TASK REQUIREMENTS:
Where a line of the data holds the word "import", copy that line.

PROVIDED RECORDS:
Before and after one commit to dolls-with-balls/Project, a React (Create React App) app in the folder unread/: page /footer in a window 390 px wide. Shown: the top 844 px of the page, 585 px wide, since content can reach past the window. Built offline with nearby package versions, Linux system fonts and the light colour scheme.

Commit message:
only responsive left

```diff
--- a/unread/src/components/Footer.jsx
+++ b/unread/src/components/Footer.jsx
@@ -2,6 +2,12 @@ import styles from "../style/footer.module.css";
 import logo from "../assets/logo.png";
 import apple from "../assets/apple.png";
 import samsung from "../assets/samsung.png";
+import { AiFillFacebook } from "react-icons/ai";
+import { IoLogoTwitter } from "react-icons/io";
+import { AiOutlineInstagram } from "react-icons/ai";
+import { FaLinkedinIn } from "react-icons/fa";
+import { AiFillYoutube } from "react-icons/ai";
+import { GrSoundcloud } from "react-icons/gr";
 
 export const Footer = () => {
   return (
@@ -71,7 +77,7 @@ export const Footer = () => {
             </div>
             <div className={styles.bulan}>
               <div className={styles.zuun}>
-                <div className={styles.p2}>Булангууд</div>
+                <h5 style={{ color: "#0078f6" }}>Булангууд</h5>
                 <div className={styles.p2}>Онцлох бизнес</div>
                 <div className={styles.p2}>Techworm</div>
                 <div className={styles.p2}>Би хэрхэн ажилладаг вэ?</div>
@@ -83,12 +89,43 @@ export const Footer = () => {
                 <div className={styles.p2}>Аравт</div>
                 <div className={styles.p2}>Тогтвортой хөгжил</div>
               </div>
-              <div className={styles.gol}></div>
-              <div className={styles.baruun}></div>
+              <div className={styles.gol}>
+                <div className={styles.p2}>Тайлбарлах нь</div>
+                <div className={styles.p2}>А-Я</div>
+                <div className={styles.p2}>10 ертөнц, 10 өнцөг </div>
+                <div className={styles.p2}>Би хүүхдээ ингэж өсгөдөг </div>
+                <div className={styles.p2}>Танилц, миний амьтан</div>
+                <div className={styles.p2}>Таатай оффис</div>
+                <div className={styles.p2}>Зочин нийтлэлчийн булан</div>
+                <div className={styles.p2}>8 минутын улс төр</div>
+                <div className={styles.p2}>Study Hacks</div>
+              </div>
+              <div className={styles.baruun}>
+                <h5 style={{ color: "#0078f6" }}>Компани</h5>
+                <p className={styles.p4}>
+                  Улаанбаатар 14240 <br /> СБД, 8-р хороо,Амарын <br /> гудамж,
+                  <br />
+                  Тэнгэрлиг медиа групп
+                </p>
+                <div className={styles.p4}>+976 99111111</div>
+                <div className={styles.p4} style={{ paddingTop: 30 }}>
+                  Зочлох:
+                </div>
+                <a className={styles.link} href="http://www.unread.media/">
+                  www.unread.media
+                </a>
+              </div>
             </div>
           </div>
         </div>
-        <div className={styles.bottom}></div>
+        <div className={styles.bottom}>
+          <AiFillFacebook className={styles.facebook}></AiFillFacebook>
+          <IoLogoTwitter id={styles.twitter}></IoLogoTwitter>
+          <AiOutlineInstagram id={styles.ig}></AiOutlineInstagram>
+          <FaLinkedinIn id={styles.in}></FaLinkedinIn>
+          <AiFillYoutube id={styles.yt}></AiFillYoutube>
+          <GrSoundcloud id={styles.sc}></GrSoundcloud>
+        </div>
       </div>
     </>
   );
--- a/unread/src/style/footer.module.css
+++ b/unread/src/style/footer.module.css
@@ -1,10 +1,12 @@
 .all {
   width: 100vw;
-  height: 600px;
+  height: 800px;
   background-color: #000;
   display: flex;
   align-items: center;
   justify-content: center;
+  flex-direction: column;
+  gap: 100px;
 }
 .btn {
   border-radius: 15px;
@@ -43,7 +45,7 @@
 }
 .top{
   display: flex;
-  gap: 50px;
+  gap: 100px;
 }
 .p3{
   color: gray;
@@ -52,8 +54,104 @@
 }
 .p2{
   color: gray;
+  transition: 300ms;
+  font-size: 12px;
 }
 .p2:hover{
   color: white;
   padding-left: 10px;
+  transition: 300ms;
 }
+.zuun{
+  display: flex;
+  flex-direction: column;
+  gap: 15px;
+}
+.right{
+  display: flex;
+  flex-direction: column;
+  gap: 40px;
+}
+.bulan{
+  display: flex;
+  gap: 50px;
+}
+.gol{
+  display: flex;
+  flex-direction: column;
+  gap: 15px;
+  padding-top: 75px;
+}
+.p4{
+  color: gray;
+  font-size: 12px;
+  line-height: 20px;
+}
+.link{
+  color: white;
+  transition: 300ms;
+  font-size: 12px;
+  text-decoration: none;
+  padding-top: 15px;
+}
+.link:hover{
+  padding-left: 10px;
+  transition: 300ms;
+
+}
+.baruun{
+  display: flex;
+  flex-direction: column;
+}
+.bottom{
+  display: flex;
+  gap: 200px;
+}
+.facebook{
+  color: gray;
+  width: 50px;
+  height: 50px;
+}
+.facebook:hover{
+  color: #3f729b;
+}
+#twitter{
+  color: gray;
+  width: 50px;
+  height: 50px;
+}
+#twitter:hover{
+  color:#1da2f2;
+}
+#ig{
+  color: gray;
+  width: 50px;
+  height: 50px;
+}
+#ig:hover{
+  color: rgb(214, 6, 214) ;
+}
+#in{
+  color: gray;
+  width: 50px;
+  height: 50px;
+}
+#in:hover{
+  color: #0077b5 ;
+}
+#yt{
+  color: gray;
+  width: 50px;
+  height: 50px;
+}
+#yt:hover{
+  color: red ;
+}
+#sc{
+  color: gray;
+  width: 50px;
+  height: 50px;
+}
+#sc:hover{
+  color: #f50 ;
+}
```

SOLUTION BELOW:
@@ -2,6 +2,12 @@ import styles from "../style/footer.module.css";
 import logo from "../assets/logo.png";
 import apple from "../assets/apple.png";
 import samsung from "../assets/samsung.png";
+import { AiFillFacebook } from "react-icons/ai";
+import { IoLogoTwitter } from "react-icons/io";
+import { AiOutlineInstagram } from "react-icons/ai";
+import { FaLinkedinIn } from "react-icons/fa";
+import { AiFillYoutube } from "react-icons/ai";
+import { GrSoundcloud } from "react-icons/gr";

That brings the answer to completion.